-- WORK REQUEST --
Filter the listing down to the lines containing the word "Lynn".

-- ENTRIES SUPPLIED --
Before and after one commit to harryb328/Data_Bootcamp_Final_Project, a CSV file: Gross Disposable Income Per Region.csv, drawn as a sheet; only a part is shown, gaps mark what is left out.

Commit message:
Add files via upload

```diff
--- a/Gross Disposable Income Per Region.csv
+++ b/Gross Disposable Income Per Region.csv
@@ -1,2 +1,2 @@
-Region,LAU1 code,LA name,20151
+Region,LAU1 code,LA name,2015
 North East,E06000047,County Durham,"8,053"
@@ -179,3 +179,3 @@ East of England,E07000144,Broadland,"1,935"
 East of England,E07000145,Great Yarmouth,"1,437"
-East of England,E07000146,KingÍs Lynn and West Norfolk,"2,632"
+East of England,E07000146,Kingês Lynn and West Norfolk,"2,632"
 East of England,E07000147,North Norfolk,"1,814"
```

-- EXPECTED ANSWER --
-East of England,E07000146,KingÍs Lynn and West Norfolk,"2,632"
+East of England,E07000146,Kingês Lynn and West Norfolk,"2,632"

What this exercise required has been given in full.